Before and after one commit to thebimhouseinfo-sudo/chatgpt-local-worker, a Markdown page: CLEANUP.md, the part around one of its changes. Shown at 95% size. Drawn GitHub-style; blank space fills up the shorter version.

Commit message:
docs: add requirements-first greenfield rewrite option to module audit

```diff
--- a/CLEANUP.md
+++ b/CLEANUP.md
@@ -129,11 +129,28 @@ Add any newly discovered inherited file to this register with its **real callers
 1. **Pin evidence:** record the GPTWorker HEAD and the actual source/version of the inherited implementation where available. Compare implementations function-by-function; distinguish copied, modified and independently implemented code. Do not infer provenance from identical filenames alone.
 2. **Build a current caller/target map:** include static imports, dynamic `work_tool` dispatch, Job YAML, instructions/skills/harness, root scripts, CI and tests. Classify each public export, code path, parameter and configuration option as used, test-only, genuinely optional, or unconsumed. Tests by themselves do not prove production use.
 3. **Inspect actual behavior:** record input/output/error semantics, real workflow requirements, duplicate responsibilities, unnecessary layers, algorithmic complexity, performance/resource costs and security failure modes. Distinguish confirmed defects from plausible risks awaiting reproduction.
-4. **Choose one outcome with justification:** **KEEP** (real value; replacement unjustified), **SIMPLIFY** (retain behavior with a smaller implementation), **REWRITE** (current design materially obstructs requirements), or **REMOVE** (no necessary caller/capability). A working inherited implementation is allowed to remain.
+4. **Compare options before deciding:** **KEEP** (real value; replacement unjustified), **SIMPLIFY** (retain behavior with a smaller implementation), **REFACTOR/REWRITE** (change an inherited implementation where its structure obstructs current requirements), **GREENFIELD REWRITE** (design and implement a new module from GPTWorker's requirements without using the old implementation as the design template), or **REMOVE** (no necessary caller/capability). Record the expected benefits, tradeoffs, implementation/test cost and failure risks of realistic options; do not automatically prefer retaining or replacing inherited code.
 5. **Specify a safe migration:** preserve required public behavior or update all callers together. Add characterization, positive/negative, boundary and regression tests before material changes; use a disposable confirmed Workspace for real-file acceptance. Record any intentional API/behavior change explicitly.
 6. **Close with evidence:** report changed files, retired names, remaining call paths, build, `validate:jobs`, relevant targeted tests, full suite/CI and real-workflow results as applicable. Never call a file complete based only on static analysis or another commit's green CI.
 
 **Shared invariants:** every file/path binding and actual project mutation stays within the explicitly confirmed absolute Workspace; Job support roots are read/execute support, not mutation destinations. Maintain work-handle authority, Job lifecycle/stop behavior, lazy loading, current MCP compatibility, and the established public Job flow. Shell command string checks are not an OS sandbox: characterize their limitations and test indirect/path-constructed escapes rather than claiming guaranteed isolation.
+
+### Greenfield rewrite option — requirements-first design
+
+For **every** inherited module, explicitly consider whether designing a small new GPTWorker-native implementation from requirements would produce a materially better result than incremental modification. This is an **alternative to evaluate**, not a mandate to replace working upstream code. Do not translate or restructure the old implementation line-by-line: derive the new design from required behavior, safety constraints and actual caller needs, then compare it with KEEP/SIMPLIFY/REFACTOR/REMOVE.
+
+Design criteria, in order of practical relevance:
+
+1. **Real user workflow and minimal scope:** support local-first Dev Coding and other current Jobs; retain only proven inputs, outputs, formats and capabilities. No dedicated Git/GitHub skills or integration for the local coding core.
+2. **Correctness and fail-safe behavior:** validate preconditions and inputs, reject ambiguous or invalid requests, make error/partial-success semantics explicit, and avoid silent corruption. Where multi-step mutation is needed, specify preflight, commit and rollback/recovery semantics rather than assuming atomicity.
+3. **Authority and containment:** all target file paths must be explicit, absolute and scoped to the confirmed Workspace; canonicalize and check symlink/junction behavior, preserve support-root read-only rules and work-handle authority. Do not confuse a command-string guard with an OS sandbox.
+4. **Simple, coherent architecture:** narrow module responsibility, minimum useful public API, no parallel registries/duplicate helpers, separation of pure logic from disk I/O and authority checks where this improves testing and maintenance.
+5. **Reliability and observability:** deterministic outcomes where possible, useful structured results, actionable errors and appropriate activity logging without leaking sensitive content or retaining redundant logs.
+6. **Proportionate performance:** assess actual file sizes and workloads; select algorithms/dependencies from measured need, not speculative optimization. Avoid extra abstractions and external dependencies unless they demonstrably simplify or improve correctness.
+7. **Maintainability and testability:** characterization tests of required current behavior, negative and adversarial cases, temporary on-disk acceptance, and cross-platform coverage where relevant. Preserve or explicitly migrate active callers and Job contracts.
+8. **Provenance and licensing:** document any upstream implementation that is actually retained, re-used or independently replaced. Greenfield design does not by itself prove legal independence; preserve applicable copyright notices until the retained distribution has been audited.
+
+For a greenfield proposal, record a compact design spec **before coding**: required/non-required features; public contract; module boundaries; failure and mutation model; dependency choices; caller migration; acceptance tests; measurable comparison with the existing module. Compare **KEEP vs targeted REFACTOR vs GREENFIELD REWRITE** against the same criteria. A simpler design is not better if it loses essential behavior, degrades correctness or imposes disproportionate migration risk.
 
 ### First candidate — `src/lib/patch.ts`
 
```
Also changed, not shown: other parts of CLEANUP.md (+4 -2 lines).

━━━━━━

Set down the complete listing once more, exactly as it stands above.

Before and after one commit to thebimhouseinfo-sudo/chatgpt-local-worker, a Markdown page: CLEANUP.md, the part around one of its changes. Shown at 95% size. Drawn GitHub-style; blank space fills up the shorter version.

Commit message:
docs: add requirements-first greenfield rewrite option to module audit

```diff
--- a/CLEANUP.md
+++ b/CLEANUP.md
@@ -129,11 +129,28 @@ Add any newly discovered inherited file to this register with its **real callers
 1. **Pin evidence:** record the GPTWorker HEAD and the actual source/version of the inherited implementation where available. Compare implementations function-by-function; distinguish copied, modified and independently implemented code. Do not infer provenance from identical filenames alone.
 2. **Build a current caller/target map:** include static imports, dynamic `work_tool` dispatch, Job YAML, instructions/skills/harness, root scripts, CI and tests. Classify each public export, code path, parameter and configuration option as used, test-only, genuinely optional, or unconsumed. Tests by themselves do not prove production use.
 3. **Inspect actual behavior:** record input/output/error semantics, real workflow requirements, duplicate responsibilities, unnecessary layers, algorithmic complexity, performance/resource costs and security failure modes. Distinguish confirmed defects from plausible risks awaiting reproduction.
-4. **Choose one outcome with justification:** **KEEP** (real value; replacement unjustified), **SIMPLIFY** (retain behavior with a smaller implementation), **REWRITE** (current design materially obstructs requirements), or **REMOVE** (no necessary caller/capability). A working inherited implementation is allowed to remain.
+4. **Compare options before deciding:** **KEEP** (real value; replacement unjustified), **SIMPLIFY** (retain behavior with a smaller implementation), **REFACTOR/REWRITE** (change an inherited implementation where its structure obstructs current requirements), **GREENFIELD REWRITE** (design and implement a new module from GPTWorker's requirements without using the old implementation as the design template), or **REMOVE** (no necessary caller/capability). Record the expected benefits, tradeoffs, implementation/test cost and failure risks of realistic options; do not automatically prefer retaining or replacing inherited code.
 5. **Specify a safe migration:** preserve required public behavior or update all callers together. Add characterization, positive/negative, boundary and regression tests before material changes; use a disposable confirmed Workspace for real-file acceptance. Record any intentional API/behavior change explicitly.
 6. **Close with evidence:** report changed files, retired names, remaining call paths, build, `validate:jobs`, relevant targeted tests, full suite/CI and real-workflow results as applicable. Never call a file complete based only on static analysis or another commit's green CI.
 
 **Shared invariants:** every file/path binding and actual project mutation stays within the explicitly confirmed absolute Workspace; Job support roots are read/execute support, not mutation destinations. Maintain work-handle authority, Job lifecycle/stop behavior, lazy loading, current MCP compatibility, and the established public Job flow. Shell command string checks are not an OS sandbox: characterize their limitations and test indirect/path-constructed escapes rather than claiming guaranteed isolation.
+
+### Greenfield rewrite option — requirements-first design
+
+For **every** inherited module, explicitly consider whether designing a small new GPTWorker-native implementation from requirements would produce a materially better result than incremental modification. This is an **alternative to evaluate**, not a mandate to replace working upstream code. Do not translate or restructure the old implementation line-by-line: derive the new design from required behavior, safety constraints and actual caller needs, then compare it with KEEP/SIMPLIFY/REFACTOR/REMOVE.
+
+Design criteria, in order of practical relevance:
+
+1. **Real user workflow and minimal scope:** support local-first Dev Coding and other current Jobs; retain only proven inputs, outputs, formats and capabilities. No dedicated Git/GitHub skills or integration for the local coding core.
+2. **Correctness and fail-safe behavior:** validate preconditions and inputs, reject ambiguous or invalid requests, make error/partial-success semantics explicit, and avoid silent corruption. Where multi-step mutation is needed, specify preflight, commit and rollback/recovery semantics rather than assuming atomicity.
+3. **Authority and containment:** all target file paths must be explicit, absolute and scoped to the confirmed Workspace; canonicalize and check symlink/junction behavior, preserve support-root read-only rules and work-handle authority. Do not confuse a command-string guard with an OS sandbox.
+4. **Simple, coherent architecture:** narrow module responsibility, minimum useful public API, no parallel registries/duplicate helpers, separation of pure logic from disk I/O and authority checks where this improves testing and maintenance.
+5. **Reliability and observability:** deterministic outcomes where possible, useful structured results, actionable errors and appropriate activity logging without leaking sensitive content or retaining redundant logs.
+6. **Proportionate performance:** assess actual file sizes and workloads; select algorithms/dependencies from measured need, not speculative optimization. Avoid extra abstractions and external dependencies unless they demonstrably simplify or improve correctness.
+7. **Maintainability and testability:** characterization tests of required current behavior, negative and adversarial cases, temporary on-disk acceptance, and cross-platform coverage where relevant. Preserve or explicitly migrate active callers and Job contracts.
+8. **Provenance and licensing:** document any upstream implementation that is actually retained, re-used or independently replaced. Greenfield design does not by itself prove legal independence; preserve applicable copyright notices until the retained distribution has been audited.
+
+For a greenfield proposal, record a compact design spec **before coding**: required/non-required features; public contract; module boundaries; failure and mutation model; dependency choices; caller migration; acceptance tests; measurable comparison with the existing module. Compare **KEEP vs targeted REFACTOR vs GREENFIELD REWRITE** against the same criteria. A simpler design is not better if it loses essential behavior, degrades correctness or imposes disproportionate migration risk.
 
 ### First candidate — `src/lib/patch.ts`
 
```
Also changed, not shown: other parts of CLEANUP.md (+4 -2 lines).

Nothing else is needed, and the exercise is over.